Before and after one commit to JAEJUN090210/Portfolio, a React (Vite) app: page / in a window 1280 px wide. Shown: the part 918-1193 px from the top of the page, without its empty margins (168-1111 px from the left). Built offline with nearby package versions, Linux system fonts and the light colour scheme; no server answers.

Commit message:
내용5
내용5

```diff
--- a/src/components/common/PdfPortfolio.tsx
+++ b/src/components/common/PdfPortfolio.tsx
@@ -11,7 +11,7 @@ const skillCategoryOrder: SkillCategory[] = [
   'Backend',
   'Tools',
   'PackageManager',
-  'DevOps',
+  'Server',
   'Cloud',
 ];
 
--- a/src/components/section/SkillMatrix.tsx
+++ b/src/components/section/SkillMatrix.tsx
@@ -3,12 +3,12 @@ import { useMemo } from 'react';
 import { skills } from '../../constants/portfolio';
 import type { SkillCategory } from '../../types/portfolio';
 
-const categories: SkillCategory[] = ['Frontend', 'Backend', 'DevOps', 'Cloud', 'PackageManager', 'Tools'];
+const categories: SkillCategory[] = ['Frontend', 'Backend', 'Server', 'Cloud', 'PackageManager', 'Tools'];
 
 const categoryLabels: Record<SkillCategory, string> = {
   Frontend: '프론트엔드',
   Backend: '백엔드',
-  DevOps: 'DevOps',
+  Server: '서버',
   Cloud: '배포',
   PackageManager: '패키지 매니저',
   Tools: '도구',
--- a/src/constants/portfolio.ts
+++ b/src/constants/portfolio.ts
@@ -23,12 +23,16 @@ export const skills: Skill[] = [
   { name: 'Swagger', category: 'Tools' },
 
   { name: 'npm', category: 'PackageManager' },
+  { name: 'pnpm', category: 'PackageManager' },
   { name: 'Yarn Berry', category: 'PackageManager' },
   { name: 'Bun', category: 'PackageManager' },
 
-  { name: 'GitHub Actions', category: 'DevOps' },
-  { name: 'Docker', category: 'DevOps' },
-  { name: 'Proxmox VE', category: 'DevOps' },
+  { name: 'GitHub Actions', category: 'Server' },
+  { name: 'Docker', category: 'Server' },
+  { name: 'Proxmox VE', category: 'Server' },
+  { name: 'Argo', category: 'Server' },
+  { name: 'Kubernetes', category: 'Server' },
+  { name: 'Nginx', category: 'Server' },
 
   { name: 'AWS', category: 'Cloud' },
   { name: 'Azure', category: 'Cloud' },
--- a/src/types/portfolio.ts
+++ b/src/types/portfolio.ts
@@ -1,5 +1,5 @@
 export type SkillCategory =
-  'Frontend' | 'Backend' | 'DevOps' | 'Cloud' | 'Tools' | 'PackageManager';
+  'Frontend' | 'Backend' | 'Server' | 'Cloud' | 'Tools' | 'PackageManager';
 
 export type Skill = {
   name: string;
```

• Work task: Reproduce each line of the material that mentions "DevOps".

• Exercise result:
-  'DevOps',
-const categories: SkillCategory[] = ['Frontend', 'Backend', 'DevOps', 'Cloud', 'PackageManager', 'Tools'];
-  DevOps: 'DevOps',
-  { name: 'GitHub Actions', category: 'DevOps' },
-  { name: 'Docker', category: 'DevOps' },
-  { name: 'Proxmox VE', category: 'DevOps' },
-  'Frontend' | 'Backend' | 'DevOps' | 'Cloud' | 'Tools' | 'PackageManager';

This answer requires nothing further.